Prolonged drug release properties for orodispersible films by combining hot-melt extrusion and solvent casting methods

Orodispersible films (ODFs) are an advantageous dosage form to accomplish patient convenience and compliance in oral drug delivery. They provide a number of special application features, such as the ease of administration without water and suitability for patients with swallowing problems. However, this promising dosage form has been limited to immediate release formulations so far. The aim of this study was to develop a thin film produced by solvent casting, which is rapidly disintegrating when placed in the mouth, but which provides prolonged drug release characteristics by incorporating drug-loaded matrix particles (MPs). MPs were produced by hot-melt extrusion and subsequent milling, using theophylline anhydrous as model drug and Eudragit® RS as matrix-forming agent enabling prolonged drug release. ODFs were manufactured using hypromellose as film former. Dissolution studies were performed to investigate the kinetics and the duration of drug release. Additionally, disintegration time was determined using the PharmaTest® disintegration tester equipped with a specific sample holder for ODFs. All produced ODFs containing theophylline-loaded MPs show fast disintegration while the drug release was prolonged. The degree of release prolongation increases with increasing sizes of incorporated MPs. Matrix-controlled release kinetics were found for ODFs containing MPs with at least 315 µm in size.

In summary, the production of fast disintegrating ODFs with prolonged release properties was feasible.

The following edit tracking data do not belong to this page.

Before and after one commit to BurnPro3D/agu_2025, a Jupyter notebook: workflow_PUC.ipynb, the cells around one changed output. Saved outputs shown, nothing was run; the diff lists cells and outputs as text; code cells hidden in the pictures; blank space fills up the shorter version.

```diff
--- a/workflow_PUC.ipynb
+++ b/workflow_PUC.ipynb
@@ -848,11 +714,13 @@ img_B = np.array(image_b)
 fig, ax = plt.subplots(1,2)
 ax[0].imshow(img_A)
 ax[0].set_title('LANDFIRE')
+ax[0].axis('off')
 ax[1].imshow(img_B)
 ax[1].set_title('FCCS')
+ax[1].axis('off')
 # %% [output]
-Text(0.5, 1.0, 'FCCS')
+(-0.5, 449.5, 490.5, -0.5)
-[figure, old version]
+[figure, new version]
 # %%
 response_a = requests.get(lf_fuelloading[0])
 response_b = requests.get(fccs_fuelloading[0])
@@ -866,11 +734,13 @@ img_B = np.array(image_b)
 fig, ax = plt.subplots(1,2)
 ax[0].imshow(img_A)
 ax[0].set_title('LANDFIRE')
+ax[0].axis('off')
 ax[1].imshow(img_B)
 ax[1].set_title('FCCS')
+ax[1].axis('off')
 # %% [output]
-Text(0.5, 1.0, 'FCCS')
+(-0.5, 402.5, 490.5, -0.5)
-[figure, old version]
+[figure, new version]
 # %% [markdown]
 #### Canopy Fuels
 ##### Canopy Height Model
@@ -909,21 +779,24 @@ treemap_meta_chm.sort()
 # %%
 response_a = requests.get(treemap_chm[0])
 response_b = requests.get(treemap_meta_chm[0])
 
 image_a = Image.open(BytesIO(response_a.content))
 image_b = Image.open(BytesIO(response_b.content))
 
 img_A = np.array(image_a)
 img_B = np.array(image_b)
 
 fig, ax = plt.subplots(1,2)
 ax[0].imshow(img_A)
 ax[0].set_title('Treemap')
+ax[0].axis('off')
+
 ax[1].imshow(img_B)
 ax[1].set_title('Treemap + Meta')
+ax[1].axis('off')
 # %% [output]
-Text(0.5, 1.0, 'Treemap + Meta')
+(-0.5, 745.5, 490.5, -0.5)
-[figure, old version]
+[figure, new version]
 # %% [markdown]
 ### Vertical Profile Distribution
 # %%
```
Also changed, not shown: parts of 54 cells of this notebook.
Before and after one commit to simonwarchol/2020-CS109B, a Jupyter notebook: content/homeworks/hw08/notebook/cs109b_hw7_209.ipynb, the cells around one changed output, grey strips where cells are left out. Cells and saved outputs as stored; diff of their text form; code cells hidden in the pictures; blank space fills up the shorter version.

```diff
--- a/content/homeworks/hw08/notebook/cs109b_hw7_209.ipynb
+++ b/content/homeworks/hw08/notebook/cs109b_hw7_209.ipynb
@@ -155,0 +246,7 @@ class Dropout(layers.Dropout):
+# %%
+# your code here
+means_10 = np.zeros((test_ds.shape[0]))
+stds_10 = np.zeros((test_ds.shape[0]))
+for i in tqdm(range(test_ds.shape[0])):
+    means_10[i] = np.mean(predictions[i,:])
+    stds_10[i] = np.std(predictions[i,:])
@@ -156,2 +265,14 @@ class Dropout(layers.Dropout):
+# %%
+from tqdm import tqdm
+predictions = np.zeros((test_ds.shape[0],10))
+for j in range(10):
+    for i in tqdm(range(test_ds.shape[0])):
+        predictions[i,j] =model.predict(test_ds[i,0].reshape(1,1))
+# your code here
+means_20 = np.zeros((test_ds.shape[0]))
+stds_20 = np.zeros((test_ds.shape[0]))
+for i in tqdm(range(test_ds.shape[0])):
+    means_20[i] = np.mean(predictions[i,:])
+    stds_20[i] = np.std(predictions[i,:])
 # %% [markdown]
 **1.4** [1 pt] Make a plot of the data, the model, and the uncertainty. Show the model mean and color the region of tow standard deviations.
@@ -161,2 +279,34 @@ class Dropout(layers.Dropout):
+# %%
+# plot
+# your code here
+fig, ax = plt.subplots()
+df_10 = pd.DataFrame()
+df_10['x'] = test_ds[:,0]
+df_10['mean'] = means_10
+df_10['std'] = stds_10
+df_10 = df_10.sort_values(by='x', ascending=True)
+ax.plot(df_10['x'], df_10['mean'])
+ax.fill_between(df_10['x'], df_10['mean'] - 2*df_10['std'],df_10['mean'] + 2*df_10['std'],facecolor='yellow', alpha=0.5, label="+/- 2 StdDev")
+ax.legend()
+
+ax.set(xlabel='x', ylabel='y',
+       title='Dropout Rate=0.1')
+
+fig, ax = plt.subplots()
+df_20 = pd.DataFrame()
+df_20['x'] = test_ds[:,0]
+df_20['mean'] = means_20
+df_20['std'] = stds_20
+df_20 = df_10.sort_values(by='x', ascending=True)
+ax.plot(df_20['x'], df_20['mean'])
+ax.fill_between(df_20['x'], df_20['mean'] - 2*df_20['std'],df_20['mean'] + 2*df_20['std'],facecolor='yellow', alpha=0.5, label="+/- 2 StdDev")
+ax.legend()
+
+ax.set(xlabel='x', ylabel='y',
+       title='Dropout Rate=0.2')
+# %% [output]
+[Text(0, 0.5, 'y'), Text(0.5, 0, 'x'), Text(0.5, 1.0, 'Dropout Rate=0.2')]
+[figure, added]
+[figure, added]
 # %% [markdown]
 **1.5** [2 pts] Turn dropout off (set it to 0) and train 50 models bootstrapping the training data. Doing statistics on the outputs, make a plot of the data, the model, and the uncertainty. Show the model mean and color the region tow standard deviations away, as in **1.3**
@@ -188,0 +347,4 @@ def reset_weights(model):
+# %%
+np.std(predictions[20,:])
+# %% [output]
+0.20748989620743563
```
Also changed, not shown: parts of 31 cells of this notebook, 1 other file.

Furthermore, freely adjustable dissolution profiles could be realized for ODFs by incorporating MPs of various particle sizes.

Continue on ScienceDirect

Combining hot-melt extrusion and solvent casting methods to achieve prolonge drug release properties for orodispersible films
Production overview and analytic results

You might also like